MPAA Rating: Not Rated

Reviewed by: Jarl K. Waggoner

Moviemaking Quality:

Primary Audience:
Teens Adults
135 min.

You might have to search several video rental stores to find “Sergeant York”, but this 1941 black-and-white classic still provides wholesome family entertainment with a positive, and even Christian, message.

Alvin York was the greatest American hero of World War I. This movie, however, is about much more than the incredible feat that made him a household name. It begins with young Alvin (Gary Cooper), a drunken, rebellious youth, disrupting a church service. His godly mother makes no excuses for Alvin, and the pastor (Walter Brennan) decides to make yet another appeal for Alvin to sink his roots into something outside of himself, namely the Lord.

One night in a drunken rage, Alvin sets out to get revenge on a man who has double-crossed him, but instead, he is nearly killed by a bolt of lightning. Reminded of the words of the pastor, he instead goes to the church, where a meeting is in progress. There he is converted.

The change in Alvin York is evident. He immediately sets out to seek the forgiveness of those he has wronged. He begins to study the Bible and ask questions. He is even teaching Bible classes when he is drafted into the army. Initially convinced the Bible is quite clear that a Christian should not kill another person, Alvin applies for conscientious objector status. He is turned down and obediently enters the army, taking with him his reservations. The sensitive portrayal of this man’s complete trust in God’s Word as he seeks answers from Scripture to the questions raised by war is indeed a refreshing contrast to typical Hollywood fare.

Alvin’s heroism in the war does not change him.
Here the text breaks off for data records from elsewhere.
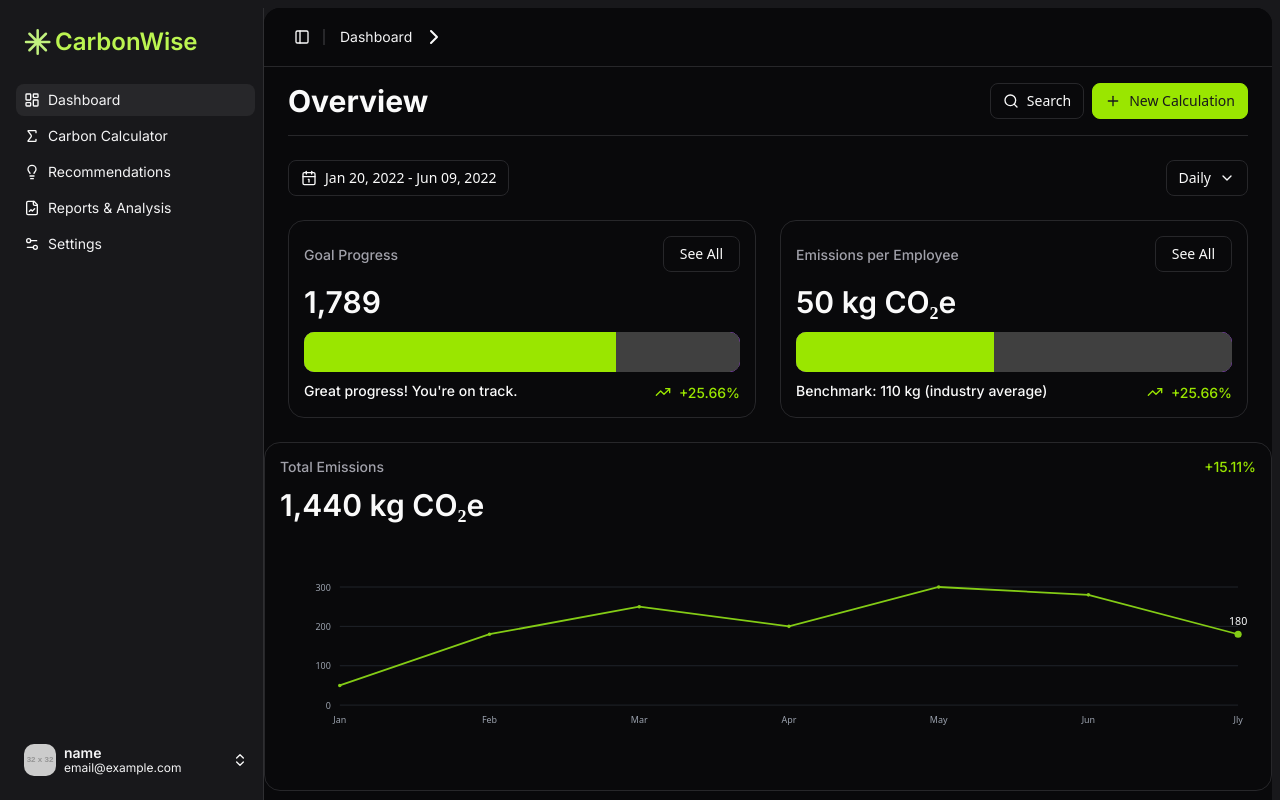
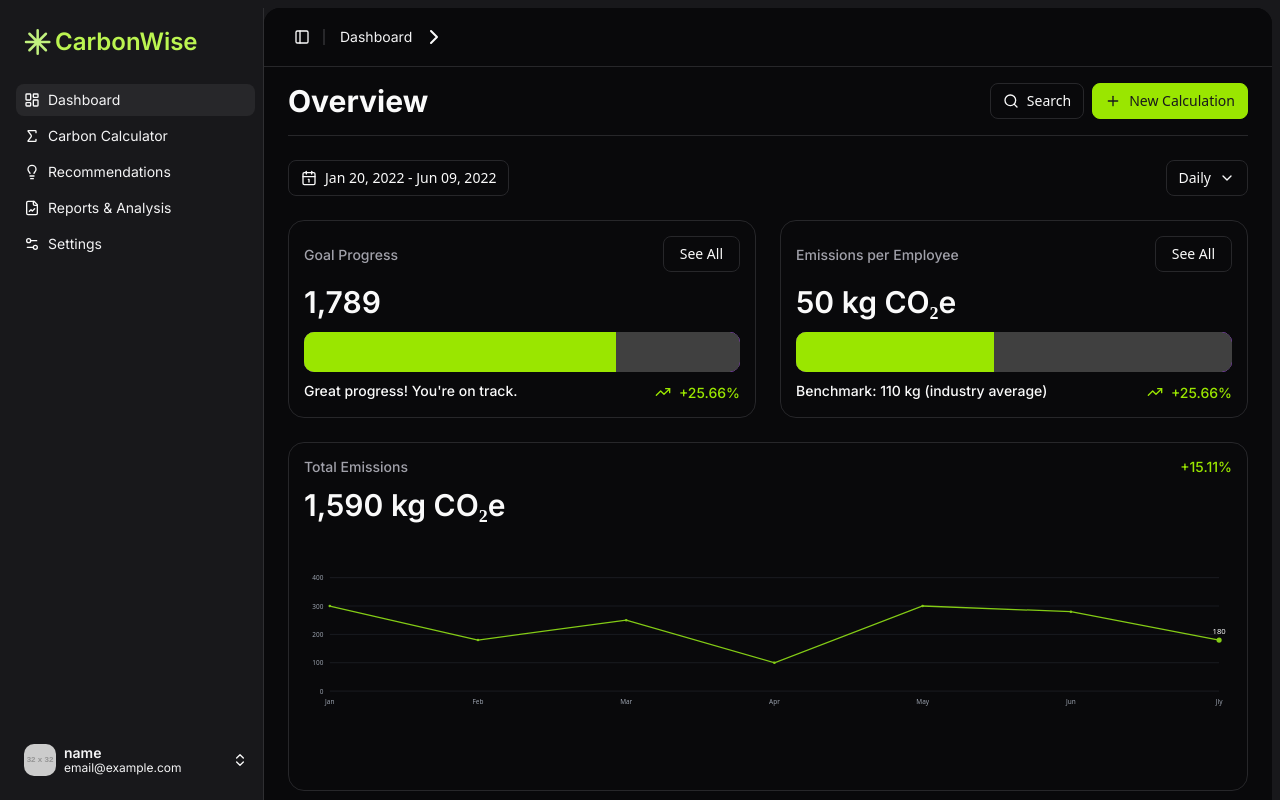
Before and after one commit to pandorian7/carbonwise, a React (Vite) app: page / in a window 1280 px wide. Built offline with nearby package versions, Linux system fonts and the light colour scheme.

Commit message:
set the graph's width

```diff
--- a/src/pages/dashboard/Dashboard.jsx
+++ b/src/pages/dashboard/Dashboard.jsx
@@ -20,10 +20,10 @@ function Dashboard() {
   const emissionsProgressPercentage = (currentEmissions / benchmarkEmissions) * 100;
 
   const emissionsData = [
-    { month: 'Jan', value: 50 },
+    { month: 'Jan', value: 300 },
     { month: 'Feb', value: 180 },
     { month: 'Mar', value: 250 },
-    { month: 'Apr', value: 200 },
+    { month: 'Apr', value: 100 },
     { month: 'May', value: 300 },
     { month: 'Jun', value: 280 },
     { month: 'Jly', value: 180 },
@@ -32,7 +32,7 @@ function Dashboard() {
   const totalChartEmissions = emissionsData.reduce((sum, data) => sum + data.value, 0);
 
   const CHART_HEIGHT = 192;
-  const CHART_WIDTH = 1064;
+  const CHART_WIDTH = 1440;
 
   const PADDING_TOP = 20;
   const PADDING_RIGHT = 20;
@@ -190,7 +190,7 @@ function Dashboard() {
       </div>
 
       {/*Graph */}
-      <div className="self-stretch p-4 rounded-2xl outline-1 outline-offset-[-1px] outline-base-border inline-flex flex-col justify-start items-start gap-3 my-6">
+      <div className="self-stretch p-4 rounded-2xl outline-1 outline-offset-[-1px] outline-base-border inline-flex flex-col justify-start items-start gap-3 my-6 mx-6">
         <div className="self-stretch inline-flex justify-center items-center gap-2">
           <div className="flex-1 justify-start text-base-muted-foreground text-sm font-medium font-['Inter'] leading-tight">Total Emissions</div>
           <div className="flex-1 text-right justify-start text-lime-400 text-sm font-medium font-['Inter'] leading-tight">+{totalEmmision}%</div>
@@ -199,7 +199,7 @@ function Dashboard() {
           {Intl.NumberFormat('en-US').format(totalChartEmissions)} kg CO₂e
         </div>
 
-        <div className="self-stretch pl-6 py-6 flex flex-col justify-start items-start gap-2.5">
+        <div className="self-stretch py-6 flex flex-col justify-start items-start gap-2.5">
           <div data-show-grid="true" data-show-legend="false" data-type="Linear" className="self-stretch h-48 flex flex-col justify-end items-center gap-9">
             <div className="self-stretch flex-1 relative">
               <svg
```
He is amazed that anyone should honor someone who was simply trying to save the lives of his fellow soldiers. He returns to Tennessee, intent on marrying his fiancee and settling down to a sharecropper’s life, only to find some more surprises. As Alvin says, “The Lord sure do work in mysterious ways.”

In a world with precious few heroes today, “Sergeant York” gives us a view of a true American—and Christian—hero. It will provide a pleasant evening’s entertainment and may even make a lasting impact on the young people in your home.

Year of Release—1941